In today’s news: local sex ed isn’t seen as relevant by target audience.
As an honest-to-God teenager, I could’ve told you that.
The problem with sex ed right now is that it is still hampered by a focus on abstinence. It is not abstinence-only, but it is abstinence-plus. And the way it’s being presented is very, very heteronormative. It’s probably not intentional, but the messages conveyed are also heterosexist: the idea of the reluctant girl, pursued by a sexually aggressive male, elides over female sexuality and puts the double burdon of a virgin/whore complex onto teenaged girls.
How’s an audience supposed to relate to that?
I’m not even touching on queer or genderqueer students watching these presentations. Because homosexuality is either not discussed in these programmes, or else facilitators are expected to remind their young charges that homosexual activity remains illegal in this country. I don’t blame us for having this law, it’s a colonial hangover. But I am angry that it’s been retained.
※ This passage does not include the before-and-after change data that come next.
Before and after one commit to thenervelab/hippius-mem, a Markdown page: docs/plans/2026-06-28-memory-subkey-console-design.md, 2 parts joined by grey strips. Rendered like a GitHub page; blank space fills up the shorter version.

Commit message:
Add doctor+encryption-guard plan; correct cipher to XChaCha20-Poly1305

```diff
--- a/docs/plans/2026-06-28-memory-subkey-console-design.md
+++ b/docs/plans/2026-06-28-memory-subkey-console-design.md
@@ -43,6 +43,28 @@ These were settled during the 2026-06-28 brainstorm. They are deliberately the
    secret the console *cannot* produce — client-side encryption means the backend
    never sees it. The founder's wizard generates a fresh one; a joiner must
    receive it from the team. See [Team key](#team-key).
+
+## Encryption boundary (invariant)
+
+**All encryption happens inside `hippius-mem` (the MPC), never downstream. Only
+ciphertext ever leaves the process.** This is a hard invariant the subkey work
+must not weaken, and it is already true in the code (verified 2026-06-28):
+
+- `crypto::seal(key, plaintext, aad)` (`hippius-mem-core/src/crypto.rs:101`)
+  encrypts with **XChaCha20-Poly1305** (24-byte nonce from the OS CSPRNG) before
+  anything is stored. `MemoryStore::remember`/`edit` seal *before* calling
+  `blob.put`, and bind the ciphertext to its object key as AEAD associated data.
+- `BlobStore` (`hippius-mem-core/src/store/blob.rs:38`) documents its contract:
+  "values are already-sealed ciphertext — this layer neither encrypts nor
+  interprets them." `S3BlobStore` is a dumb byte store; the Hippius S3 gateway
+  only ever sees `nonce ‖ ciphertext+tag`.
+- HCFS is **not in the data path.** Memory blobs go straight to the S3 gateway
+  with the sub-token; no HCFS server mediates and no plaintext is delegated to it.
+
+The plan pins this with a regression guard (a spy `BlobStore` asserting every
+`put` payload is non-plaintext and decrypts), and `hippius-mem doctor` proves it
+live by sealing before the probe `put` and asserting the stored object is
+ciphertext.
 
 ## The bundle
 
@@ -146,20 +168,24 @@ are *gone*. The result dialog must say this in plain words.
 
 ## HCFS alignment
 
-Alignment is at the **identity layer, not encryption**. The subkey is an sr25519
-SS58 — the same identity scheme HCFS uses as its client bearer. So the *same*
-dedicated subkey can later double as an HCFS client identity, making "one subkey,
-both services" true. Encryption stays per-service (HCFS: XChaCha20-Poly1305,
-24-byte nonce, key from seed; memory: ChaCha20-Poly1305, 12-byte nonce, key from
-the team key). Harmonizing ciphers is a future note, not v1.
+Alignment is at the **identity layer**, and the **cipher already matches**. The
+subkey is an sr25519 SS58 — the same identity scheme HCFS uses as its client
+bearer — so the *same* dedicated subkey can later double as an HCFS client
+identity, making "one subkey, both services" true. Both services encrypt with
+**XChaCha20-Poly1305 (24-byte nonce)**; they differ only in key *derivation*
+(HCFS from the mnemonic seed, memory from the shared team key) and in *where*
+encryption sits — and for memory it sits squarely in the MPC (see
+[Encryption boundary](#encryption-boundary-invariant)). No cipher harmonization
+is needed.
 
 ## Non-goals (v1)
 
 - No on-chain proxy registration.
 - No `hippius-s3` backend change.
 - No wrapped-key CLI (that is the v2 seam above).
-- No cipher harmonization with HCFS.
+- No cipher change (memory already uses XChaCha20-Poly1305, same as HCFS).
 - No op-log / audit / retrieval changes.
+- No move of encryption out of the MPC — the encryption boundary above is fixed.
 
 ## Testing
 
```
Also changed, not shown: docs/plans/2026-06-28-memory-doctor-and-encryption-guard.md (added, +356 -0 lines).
Again in today’s news: Catholic schools are not happy that abstinence-plus requires teaching on contraception, so they have sought (and obtained) exemption.
I am, right now, very grateful for Catholic feminists like Constance Singam and Frances Kissling (who is over at Feministe, on a guest-blogging stint!).